• **What is required**:
Copy every entry below, exactly and in full.

----- Data extract

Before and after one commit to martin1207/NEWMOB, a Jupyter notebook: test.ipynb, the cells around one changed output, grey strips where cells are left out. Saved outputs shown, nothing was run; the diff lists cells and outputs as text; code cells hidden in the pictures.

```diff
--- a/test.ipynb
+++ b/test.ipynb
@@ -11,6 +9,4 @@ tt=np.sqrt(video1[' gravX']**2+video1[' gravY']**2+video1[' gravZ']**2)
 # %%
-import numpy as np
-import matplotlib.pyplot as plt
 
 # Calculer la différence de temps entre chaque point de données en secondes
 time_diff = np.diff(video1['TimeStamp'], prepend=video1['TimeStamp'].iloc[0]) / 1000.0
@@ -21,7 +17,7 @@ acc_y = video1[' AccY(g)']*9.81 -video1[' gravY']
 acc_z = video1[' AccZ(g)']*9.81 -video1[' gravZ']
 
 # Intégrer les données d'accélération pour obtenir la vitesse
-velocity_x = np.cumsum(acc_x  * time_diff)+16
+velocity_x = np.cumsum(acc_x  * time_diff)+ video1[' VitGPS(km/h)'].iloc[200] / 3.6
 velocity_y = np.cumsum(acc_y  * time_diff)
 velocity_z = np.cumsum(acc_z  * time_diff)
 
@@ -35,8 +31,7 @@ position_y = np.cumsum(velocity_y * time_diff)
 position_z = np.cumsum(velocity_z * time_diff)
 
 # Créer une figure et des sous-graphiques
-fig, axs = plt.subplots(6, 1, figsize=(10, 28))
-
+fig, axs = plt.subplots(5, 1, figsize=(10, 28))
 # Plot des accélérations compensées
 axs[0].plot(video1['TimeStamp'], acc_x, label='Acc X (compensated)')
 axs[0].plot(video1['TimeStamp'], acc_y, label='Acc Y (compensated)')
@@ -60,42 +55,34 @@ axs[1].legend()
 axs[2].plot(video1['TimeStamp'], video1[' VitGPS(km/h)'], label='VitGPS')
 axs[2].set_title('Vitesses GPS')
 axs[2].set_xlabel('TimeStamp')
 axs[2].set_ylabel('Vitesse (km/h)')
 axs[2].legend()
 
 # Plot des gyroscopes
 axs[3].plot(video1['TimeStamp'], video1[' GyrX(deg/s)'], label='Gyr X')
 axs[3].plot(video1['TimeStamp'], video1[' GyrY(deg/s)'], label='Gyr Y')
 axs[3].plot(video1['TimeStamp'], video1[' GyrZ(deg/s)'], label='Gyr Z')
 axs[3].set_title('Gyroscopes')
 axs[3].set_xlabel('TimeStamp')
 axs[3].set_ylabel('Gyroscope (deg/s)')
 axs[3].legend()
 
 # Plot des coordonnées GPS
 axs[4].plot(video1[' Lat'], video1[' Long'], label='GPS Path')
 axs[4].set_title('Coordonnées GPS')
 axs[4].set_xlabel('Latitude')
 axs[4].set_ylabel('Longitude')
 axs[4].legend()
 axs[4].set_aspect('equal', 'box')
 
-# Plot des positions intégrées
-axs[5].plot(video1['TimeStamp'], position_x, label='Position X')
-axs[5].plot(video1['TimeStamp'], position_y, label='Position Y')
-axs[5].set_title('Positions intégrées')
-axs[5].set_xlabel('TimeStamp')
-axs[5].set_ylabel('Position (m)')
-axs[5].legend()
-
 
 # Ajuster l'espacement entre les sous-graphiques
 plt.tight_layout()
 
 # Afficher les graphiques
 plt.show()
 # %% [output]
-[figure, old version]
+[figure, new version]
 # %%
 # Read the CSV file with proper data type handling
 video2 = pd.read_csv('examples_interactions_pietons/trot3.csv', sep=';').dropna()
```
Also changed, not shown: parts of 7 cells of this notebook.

----------

• **Answer section**:
Before and after one commit to martin1207/NEWMOB, a Jupyter notebook: test.ipynb, the cells around one changed output, grey strips where cells are left out. Saved outputs shown, nothing was run; the diff lists cells and outputs as text; code cells hidden in the pictures.

```diff
--- a/test.ipynb
+++ b/test.ipynb
@@ -11,6 +9,4 @@ tt=np.sqrt(video1[' gravX']**2+video1[' gravY']**2+video1[' gravZ']**2)
 # %%
-import numpy as np
-import matplotlib.pyplot as plt
 
 # Calculer la différence de temps entre chaque point de données en secondes
 time_diff = np.diff(video1['TimeStamp'], prepend=video1['TimeStamp'].iloc[0]) / 1000.0
@@ -21,7 +17,7 @@ acc_y = video1[' AccY(g)']*9.81 -video1[' gravY']
 acc_z = video1[' AccZ(g)']*9.81 -video1[' gravZ']
 
 # Intégrer les données d'accélération pour obtenir la vitesse
-velocity_x = np.cumsum(acc_x  * time_diff)+16
+velocity_x = np.cumsum(acc_x  * time_diff)+ video1[' VitGPS(km/h)'].iloc[200] / 3.6
 velocity_y = np.cumsum(acc_y  * time_diff)
 velocity_z = np.cumsum(acc_z  * time_diff)
 
@@ -35,8 +31,7 @@ position_y = np.cumsum(velocity_y * time_diff)
 position_z = np.cumsum(velocity_z * time_diff)
 
 # Créer une figure et des sous-graphiques
-fig, axs = plt.subplots(6, 1, figsize=(10, 28))
-
+fig, axs = plt.subplots(5, 1, figsize=(10, 28))
 # Plot des accélérations compensées
 axs[0].plot(video1['TimeStamp'], acc_x, label='Acc X (compensated)')
 axs[0].plot(video1['TimeStamp'], acc_y, label='Acc Y (compensated)')
@@ -60,42 +55,34 @@ axs[1].legend()
 axs[2].plot(video1['TimeStamp'], video1[' VitGPS(km/h)'], label='VitGPS')
 axs[2].set_title('Vitesses GPS')
 axs[2].set_xlabel('TimeStamp')
 axs[2].set_ylabel('Vitesse (km/h)')
 axs[2].legend()
 
 # Plot des gyroscopes
 axs[3].plot(video1['TimeStamp'], video1[' GyrX(deg/s)'], label='Gyr X')
 axs[3].plot(video1['TimeStamp'], video1[' GyrY(deg/s)'], label='Gyr Y')
 axs[3].plot(video1['TimeStamp'], video1[' GyrZ(deg/s)'], label='Gyr Z')
 axs[3].set_title('Gyroscopes')
 axs[3].set_xlabel('TimeStamp')
 axs[3].set_ylabel('Gyroscope (deg/s)')
 axs[3].legend()
 
 # Plot des coordonnées GPS
 axs[4].plot(video1[' Lat'], video1[' Long'], label='GPS Path')
 axs[4].set_title('Coordonnées GPS')
 axs[4].set_xlabel('Latitude')
 axs[4].set_ylabel('Longitude')
 axs[4].legend()
 axs[4].set_aspect('equal', 'box')
 
-# Plot des positions intégrées
-axs[5].plot(video1['TimeStamp'], position_x, label='Position X')
-axs[5].plot(video1['TimeStamp'], position_y, label='Position Y')
-axs[5].set_title('Positions intégrées')
-axs[5].set_xlabel('TimeStamp')
-axs[5].set_ylabel('Position (m)')
-axs[5].legend()
-
 
 # Ajuster l'espacement entre les sous-graphiques
 plt.tight_layout()
 
 # Afficher les graphiques
 plt.show()
 # %% [output]
-[figure, old version]
+[figure, new version]
 # %%
 # Read the CSV file with proper data type handling
 video2 = pd.read_csv('examples_interactions_pietons/trot3.csv', sep=';').dropna()
```
Also changed, not shown: parts of 7 cells of this notebook.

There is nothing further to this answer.